I didn’t know Matthew Shepard personally; but I’d like to think that, if I had, he and I would have been friends. Those close to Matthew Shepard have come to talk about the difference between “Matt,” as his parents and loved ones knew him, and “Matthew Shepard,” the name synonymous with the symbol he has become. The former is what filmmaker Michele Josue sought to portray in her debut feature-length documentary, Matt Shepard Is a Friend of Mine, which follows Josue (who was a close friend of Matt’s) as she travels to pivotal locations in Shepard’s life. As Josue interviews other friends and family members, we viewers gain insight into the beautiful life as well as the devastating loss of both “Matt” and “Matthew Shepard.”
The new film will receive its world premiere in a simultaneous, sea-to-shining-sea event, hosted on the East Coast by Washington National Cathedral and at the Mill Valley Film Festival on the West Coast, on Friday, October 4. As part of a series of events to honor LGBT youth that weekend, the Cathedral’s screening will include a post-screening discussion with Matthew’s parents, Judy and Dennis Shepard.
We all know that Shepard’s death did not end hate crimes against LGBT people. In September 2010, for example, 18-year-old Rutgers University freshman Tyler Clementi ended his own life after he was secretly broadcast via webcam in an intimate act and intensely cyber-bullied. Like Shepard’s, Clementi’s story was covered extensively by the news media, and the public’s interest in how perpetrators of cyber-bullying would be held accountable was highlighted by the ongoing attention paid to the criminal trial of Clementi’s roommate.
Matthew and Tyler do have one important thing in common: they both had remarkable mothers who continue to carry forward their sons’ legacies for the benefit of other LGBT youth. Both Judy Shepard and Jane Clementi will be on hand for a panel discussion at the Cathedral on Sunday, October 6. Hosted by Cathedral Dean Gary Hall, the moms will also be joined by Josh Deese, a sophomore University of Maryland student and member of the Trevor Project’s Youth Advisory Council. Together with Dean Hall, the three panelists will discuss Matthew and Tyler’s legacies, the organizations they work through, and the ways that people of faith can stand with the LGBT community and speak out against violence. Following the panel, the 11:15 am service of Holy Eucharist that morning will include special prayers for LGBT youth and a sermon on the topic by Dean Hall. (Both those events will be webcast live from the Cathedral’s homepage.)
To me, though, equally important to honoring and remembering Shepard and Clementi is simply the fact that a nationally prominent house of worship is hosting such events. Who ever would have imagined that, 15 years ago? Yet as Dean Hall has said, “For too long, LGBT people have been ostracized by or unwelcome in faith communities where the Bible has been used as a weapon. Washington National Cathedral is a house of prayer where all are welcome, and where all people can experience God’s boundless love and grace.”

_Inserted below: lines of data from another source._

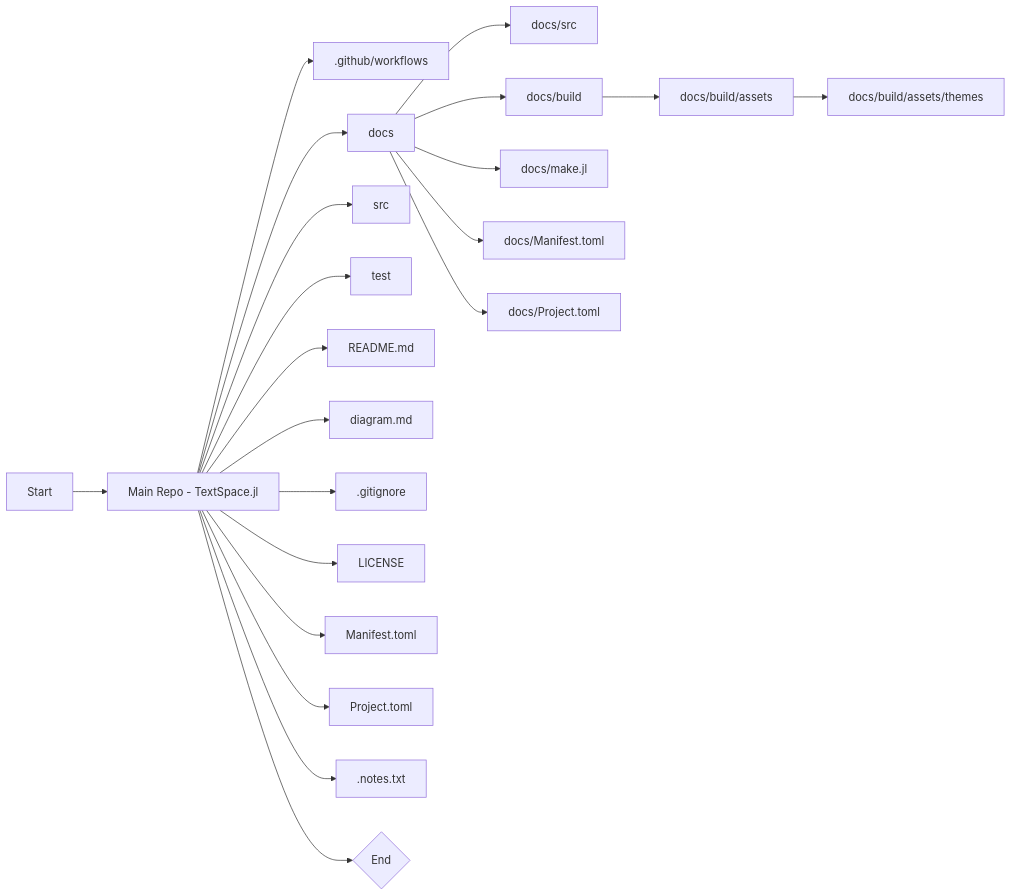
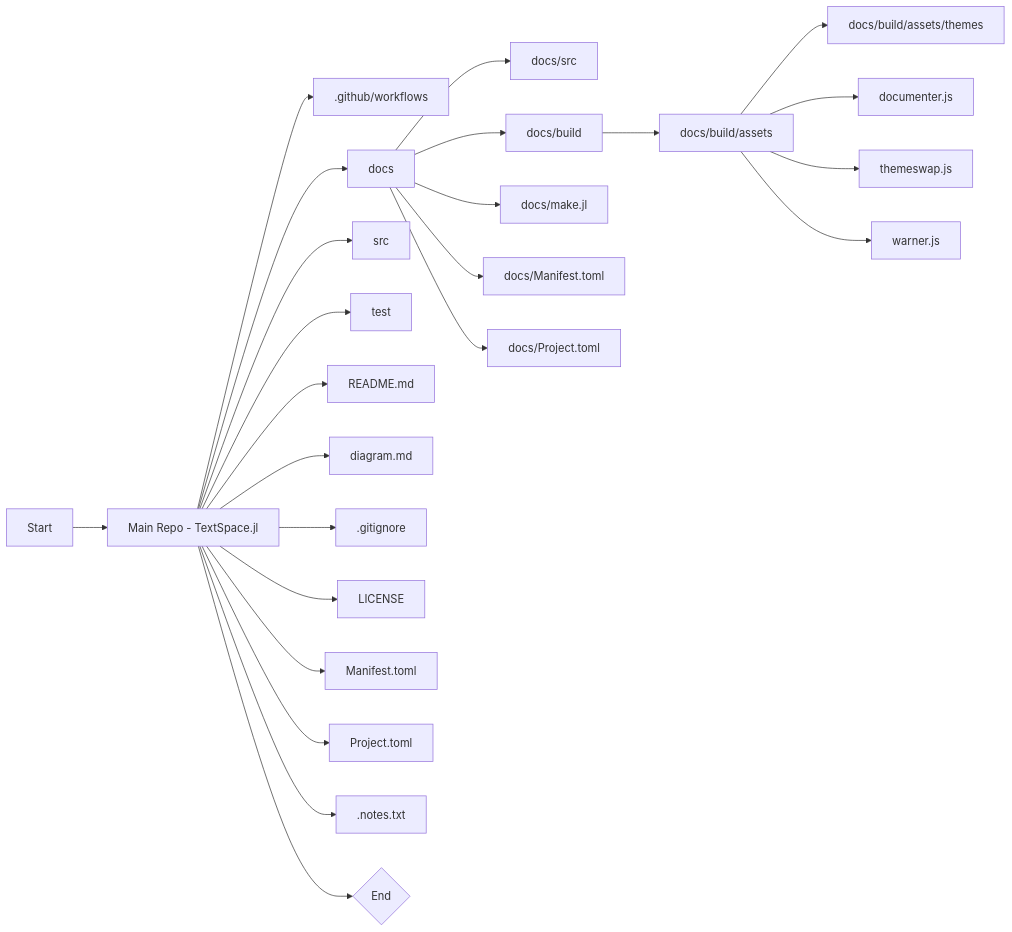
The diagram in diagram.md (SamiraJahangiri/TextSpace.jl), drawn with Mermaid before and after one commit.

````diff
--- a/diagram.md
+++ b/diagram.md
@@ -1,27 +1,30 @@
 ```mermaid
 flowchart LR
     A[Start] --> B[Main Repo - TextSpace.jl]
 
     B --> C[.github/workflows]
     B --> D[docs]
     B --> E[src]
     B --> F[test]
     B --> G[README.md]
     B --> H[diagram.md]
 
     D --> D1[docs/src]
     D --> D2[docs/build]
     D2 --> D2a[docs/build/assets]
     D2a --> D2a1[docs/build/assets/themes]
+    D2a --> D2a2[documenter.js]
+    D2a --> D2a3[themeswap.js]
+    D2a --> D2a4[warner.js]
     D --> D3[docs/make.jl]
     D --> D4[docs/Manifest.toml]
     D --> D5[docs/Project.toml]
 
     B --> I[.gitignore]
     B --> J[LICENSE]
     B --> K[Manifest.toml]
     B --> L[Project.toml]
     B --> M[.notes.txt]
 
     B --> N{End}
 ```
````
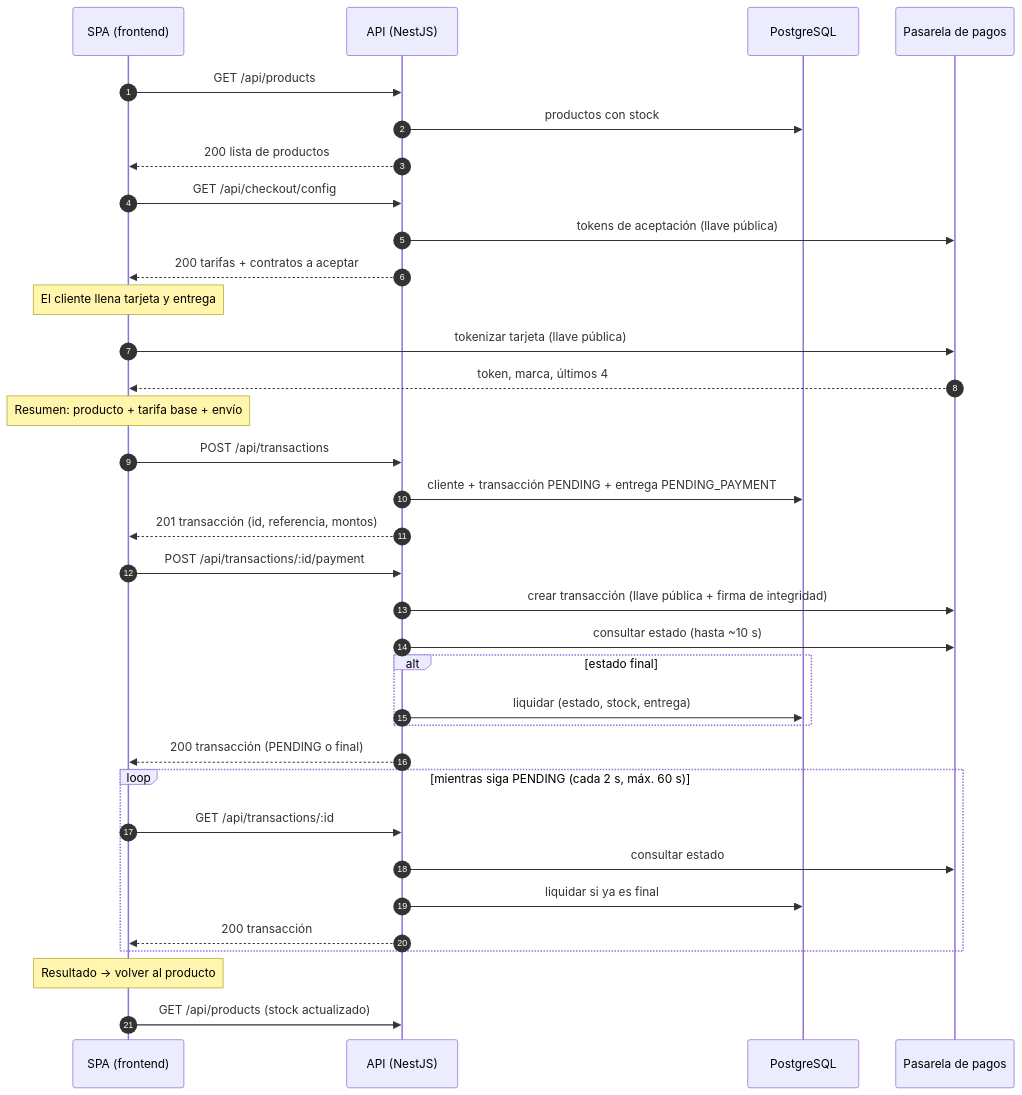
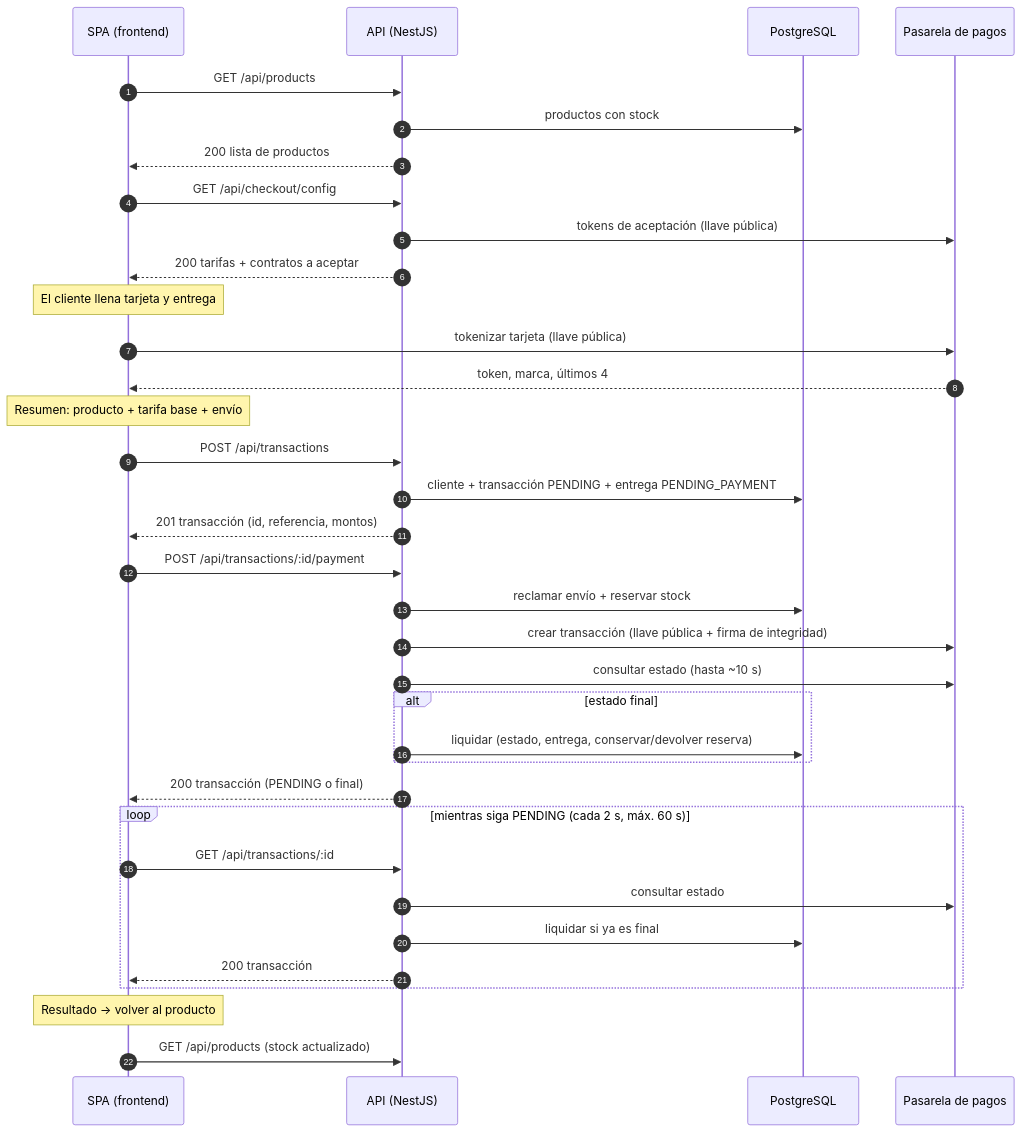
Before and after one commit to Manuelortegaj11/checkout-app: the first of 3 diagrams in backend/docs/api/contrato-api.md, drawn with Mermaid. The commit also changed other lines of this file and 3 other files, not shown here.

````diff
--- a/backend/docs/api/contrato-api.md
+++ b/backend/docs/api/contrato-api.md
@@ -7,43 +7,44 @@
 ```mermaid
 sequenceDiagram
     autonumber
     participant SPA as SPA (frontend)
     participant API as API (NestJS)
     participant DB as PostgreSQL
     participant PG as Pasarela de pagos
 
     SPA->>API: GET /api/products
     API->>DB: productos con stock
     API-->>SPA: 200 lista de productos
 
     SPA->>API: GET /api/checkout/config
     API->>PG: tokens de aceptación (llave pública)
     API-->>SPA: 200 tarifas + contratos a aceptar
 
     Note over SPA: El cliente llena tarjeta y entrega
     SPA->>PG: tokenizar tarjeta (llave pública)
     PG-->>SPA: token, marca, últimos 4
 
     Note over SPA: Resumen: producto + tarifa base + envío
     SPA->>API: POST /api/transactions
     API->>DB: cliente + transacción PENDING + entrega PENDING_PAYMENT
     API-->>SPA: 201 transacción (id, referencia, montos)
 
     SPA->>API: POST /api/transactions/:id/payment
+    API->>DB: reclamar envío + reservar stock
     API->>PG: crear transacción (llave pública + firma de integridad)
     API->>PG: consultar estado (hasta ~10 s)
     alt estado final
-        API->>DB: liquidar (estado, stock, entrega)
+        API->>DB: liquidar (estado, entrega, conservar/devolver reserva)
     end
     API-->>SPA: 200 transacción (PENDING o final)
 
     loop mientras siga PENDING (cada 2 s, máx. 60 s)
         SPA->>API: GET /api/transactions/:id
         API->>PG: consultar estado
         API->>DB: liquidar si ya es final
         API-->>SPA: 200 transacción
     end
 
     Note over SPA: Resultado → volver al producto
     SPA->>API: GET /api/products (stock actualizado)
 ```
````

The fact that God loves me in spite of my gay sexuality was something that I didn’t understand as a high school senior when I heard the news of Shepard’s death. So whether or not 21-year-old LGBT people today have heard of Matthew Shepard, I hope and pray they know that God loves them. And I pledge to continue to do my part to ensure Shepard’s legacy continues to be one that inspires our collective advocacy today on behalf of LGBT youth everywhere.
Richard Weinberg is the Director of Communications at Washington National Cathedral.